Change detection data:
....

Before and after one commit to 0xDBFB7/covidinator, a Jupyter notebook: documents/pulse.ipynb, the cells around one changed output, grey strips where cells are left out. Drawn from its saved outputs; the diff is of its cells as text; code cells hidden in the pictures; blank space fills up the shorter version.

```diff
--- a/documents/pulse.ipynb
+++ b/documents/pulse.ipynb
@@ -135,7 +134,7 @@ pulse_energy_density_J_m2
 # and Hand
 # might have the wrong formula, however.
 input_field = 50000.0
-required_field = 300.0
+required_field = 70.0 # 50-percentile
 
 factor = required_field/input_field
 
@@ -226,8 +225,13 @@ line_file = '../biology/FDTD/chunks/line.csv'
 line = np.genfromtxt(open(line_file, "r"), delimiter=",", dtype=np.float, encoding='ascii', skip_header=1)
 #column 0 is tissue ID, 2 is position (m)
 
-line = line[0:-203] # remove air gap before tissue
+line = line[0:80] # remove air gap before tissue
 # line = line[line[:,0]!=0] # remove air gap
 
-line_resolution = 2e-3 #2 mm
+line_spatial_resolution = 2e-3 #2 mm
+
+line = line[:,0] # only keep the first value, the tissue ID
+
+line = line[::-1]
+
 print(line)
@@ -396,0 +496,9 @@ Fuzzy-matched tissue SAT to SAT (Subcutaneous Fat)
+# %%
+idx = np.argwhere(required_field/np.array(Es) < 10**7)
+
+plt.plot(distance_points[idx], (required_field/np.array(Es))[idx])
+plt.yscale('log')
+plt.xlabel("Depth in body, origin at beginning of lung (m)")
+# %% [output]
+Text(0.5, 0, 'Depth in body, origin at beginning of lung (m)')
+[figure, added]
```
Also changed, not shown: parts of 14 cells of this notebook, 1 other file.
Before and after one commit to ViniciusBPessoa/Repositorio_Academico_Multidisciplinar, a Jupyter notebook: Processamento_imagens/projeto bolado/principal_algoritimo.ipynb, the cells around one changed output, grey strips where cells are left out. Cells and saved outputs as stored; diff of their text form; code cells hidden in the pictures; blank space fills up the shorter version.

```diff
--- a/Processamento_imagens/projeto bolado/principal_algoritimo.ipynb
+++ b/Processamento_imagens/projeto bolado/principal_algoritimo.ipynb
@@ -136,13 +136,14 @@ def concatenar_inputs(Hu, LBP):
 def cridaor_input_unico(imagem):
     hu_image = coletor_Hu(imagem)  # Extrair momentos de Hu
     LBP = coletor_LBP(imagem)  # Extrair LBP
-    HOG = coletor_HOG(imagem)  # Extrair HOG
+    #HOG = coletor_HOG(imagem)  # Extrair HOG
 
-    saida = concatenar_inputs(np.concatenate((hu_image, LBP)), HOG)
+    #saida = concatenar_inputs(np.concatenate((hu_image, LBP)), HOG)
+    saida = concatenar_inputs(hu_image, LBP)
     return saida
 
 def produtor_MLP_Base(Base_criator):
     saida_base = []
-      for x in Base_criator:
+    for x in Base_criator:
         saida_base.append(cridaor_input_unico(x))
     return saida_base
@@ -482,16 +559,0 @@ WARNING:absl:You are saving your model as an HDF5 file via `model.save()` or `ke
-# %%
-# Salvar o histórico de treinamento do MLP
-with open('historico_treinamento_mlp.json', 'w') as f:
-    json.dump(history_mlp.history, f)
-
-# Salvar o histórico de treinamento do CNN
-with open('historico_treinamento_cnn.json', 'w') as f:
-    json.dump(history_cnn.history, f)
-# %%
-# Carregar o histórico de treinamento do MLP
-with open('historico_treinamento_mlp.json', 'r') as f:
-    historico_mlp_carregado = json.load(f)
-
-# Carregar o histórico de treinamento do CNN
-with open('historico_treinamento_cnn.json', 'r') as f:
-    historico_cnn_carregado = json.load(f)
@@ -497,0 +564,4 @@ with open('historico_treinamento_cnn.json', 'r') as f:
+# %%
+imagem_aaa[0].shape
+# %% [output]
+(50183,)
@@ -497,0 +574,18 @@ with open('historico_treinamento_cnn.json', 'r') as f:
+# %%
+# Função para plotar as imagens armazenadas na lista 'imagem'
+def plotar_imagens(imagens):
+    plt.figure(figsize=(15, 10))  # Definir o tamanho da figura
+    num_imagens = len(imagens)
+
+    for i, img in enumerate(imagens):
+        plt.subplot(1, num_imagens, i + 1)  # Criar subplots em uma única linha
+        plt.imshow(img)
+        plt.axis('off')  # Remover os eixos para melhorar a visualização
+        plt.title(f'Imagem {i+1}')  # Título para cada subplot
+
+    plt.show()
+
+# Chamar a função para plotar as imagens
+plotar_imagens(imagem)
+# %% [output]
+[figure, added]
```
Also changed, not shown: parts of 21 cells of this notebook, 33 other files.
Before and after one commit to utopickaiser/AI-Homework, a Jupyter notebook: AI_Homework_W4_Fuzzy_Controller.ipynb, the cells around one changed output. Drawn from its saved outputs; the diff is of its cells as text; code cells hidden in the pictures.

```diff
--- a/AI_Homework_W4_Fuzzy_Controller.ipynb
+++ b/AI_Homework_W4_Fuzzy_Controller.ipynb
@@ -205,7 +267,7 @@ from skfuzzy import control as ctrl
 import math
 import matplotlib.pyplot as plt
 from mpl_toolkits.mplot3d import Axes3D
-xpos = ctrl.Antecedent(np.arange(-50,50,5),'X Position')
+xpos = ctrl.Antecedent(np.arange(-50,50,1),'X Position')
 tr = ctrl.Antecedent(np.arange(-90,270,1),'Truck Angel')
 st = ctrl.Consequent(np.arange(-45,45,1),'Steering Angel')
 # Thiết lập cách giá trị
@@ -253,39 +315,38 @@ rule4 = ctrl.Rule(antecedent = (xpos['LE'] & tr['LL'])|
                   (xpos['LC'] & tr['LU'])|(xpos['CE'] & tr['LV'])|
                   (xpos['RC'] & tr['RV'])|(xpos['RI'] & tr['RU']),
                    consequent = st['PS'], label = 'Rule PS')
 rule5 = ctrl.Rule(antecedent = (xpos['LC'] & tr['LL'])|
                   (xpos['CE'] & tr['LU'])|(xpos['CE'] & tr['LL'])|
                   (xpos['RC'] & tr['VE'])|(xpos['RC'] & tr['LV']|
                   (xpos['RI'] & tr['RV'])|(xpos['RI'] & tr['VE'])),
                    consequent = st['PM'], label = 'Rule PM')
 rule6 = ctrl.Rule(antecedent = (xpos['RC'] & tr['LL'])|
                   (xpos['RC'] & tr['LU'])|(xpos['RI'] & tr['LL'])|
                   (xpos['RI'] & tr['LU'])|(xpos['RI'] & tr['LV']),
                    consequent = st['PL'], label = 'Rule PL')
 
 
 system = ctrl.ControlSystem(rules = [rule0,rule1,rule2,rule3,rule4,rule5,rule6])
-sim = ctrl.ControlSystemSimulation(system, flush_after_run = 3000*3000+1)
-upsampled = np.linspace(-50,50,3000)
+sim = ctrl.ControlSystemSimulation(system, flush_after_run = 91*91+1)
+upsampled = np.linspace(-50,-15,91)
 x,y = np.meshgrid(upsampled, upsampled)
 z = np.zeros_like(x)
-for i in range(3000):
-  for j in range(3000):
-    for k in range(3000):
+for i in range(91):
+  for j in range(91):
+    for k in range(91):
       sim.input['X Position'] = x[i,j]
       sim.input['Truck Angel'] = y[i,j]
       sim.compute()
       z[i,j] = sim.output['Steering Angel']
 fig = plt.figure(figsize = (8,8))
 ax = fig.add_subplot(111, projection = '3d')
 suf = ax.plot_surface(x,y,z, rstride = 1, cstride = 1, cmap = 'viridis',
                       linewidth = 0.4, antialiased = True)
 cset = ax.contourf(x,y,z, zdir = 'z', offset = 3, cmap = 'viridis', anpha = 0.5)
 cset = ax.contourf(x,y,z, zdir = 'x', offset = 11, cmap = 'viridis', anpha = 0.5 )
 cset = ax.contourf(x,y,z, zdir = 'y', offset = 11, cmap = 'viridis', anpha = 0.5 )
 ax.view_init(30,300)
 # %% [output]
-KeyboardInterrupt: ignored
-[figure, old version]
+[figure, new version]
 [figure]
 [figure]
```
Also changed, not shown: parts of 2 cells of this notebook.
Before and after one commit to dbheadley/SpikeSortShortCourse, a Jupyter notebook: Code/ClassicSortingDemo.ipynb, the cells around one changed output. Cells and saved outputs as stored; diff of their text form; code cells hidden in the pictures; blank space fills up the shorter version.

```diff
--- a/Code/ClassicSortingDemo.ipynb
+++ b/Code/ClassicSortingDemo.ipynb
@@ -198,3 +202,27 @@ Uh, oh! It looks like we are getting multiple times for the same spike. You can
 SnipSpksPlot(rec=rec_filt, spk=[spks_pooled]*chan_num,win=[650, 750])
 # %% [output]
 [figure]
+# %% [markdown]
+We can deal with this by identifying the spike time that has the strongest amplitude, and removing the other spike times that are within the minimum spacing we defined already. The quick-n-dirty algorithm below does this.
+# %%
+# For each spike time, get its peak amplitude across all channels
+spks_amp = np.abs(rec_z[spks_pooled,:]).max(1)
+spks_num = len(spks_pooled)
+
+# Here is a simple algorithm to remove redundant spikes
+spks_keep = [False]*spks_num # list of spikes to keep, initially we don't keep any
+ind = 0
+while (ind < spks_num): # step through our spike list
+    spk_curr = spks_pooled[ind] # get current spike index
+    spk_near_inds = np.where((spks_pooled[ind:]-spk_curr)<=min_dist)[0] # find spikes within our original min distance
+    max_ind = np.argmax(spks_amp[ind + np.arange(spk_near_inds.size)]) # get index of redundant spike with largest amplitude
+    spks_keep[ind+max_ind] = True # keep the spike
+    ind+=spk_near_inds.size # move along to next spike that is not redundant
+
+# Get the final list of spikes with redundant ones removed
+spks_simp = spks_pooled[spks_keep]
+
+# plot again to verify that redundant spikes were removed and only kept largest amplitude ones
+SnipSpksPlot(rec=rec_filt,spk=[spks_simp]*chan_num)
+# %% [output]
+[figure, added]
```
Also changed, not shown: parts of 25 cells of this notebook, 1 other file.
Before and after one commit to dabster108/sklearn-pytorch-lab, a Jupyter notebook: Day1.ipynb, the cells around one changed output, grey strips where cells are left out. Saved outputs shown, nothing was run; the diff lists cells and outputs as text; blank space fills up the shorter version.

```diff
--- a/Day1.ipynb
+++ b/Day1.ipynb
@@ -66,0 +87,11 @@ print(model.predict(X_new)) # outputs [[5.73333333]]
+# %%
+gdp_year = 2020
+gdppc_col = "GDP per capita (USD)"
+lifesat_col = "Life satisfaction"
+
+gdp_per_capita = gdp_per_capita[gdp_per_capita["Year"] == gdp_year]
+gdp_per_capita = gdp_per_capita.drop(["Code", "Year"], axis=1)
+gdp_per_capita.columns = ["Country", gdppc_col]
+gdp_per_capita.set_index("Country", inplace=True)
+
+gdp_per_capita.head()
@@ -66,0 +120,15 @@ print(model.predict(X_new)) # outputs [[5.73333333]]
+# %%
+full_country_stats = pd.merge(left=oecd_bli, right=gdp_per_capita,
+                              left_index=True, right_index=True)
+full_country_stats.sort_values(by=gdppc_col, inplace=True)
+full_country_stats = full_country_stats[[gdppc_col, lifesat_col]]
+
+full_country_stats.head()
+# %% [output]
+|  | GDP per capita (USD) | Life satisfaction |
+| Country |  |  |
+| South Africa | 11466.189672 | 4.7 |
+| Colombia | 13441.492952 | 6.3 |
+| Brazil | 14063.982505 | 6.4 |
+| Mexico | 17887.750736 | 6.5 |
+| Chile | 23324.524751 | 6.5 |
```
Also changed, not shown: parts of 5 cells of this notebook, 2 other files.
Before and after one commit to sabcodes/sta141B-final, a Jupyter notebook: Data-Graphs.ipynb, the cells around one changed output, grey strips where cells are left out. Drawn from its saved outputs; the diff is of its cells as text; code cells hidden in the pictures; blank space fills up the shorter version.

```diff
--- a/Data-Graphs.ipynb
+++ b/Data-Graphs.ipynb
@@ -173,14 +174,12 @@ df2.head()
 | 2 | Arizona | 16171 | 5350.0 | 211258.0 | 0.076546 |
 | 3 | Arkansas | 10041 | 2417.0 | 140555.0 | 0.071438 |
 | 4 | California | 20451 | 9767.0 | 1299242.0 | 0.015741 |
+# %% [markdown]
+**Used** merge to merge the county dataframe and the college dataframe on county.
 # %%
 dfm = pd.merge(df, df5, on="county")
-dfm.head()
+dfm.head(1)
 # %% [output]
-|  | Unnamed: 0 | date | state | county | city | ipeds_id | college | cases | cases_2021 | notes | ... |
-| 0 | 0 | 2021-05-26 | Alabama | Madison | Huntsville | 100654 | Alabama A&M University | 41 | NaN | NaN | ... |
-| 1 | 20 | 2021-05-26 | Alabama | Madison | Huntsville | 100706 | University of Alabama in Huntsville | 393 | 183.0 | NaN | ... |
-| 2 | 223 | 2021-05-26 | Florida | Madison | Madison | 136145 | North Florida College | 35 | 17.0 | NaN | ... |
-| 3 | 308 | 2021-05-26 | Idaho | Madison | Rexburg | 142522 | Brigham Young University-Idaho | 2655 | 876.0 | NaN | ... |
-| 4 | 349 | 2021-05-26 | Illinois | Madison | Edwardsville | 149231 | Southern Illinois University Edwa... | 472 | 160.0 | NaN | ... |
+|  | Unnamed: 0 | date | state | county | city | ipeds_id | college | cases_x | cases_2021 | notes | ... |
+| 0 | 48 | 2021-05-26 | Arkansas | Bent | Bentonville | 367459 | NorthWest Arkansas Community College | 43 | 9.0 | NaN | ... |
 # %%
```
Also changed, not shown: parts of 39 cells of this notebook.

....

A line belongs in the answer if it contains the word "True"; copy every such line from the data above.

                       linewidth = 0.4, antialiased = True)
+    spks_keep[ind+max_ind] = True # keep the spike
+gdp_per_capita.set_index("Country", inplace=True)
+                              left_index=True, right_index=True)
+full_country_stats.sort_values(by=gdppc_col, inplace=True)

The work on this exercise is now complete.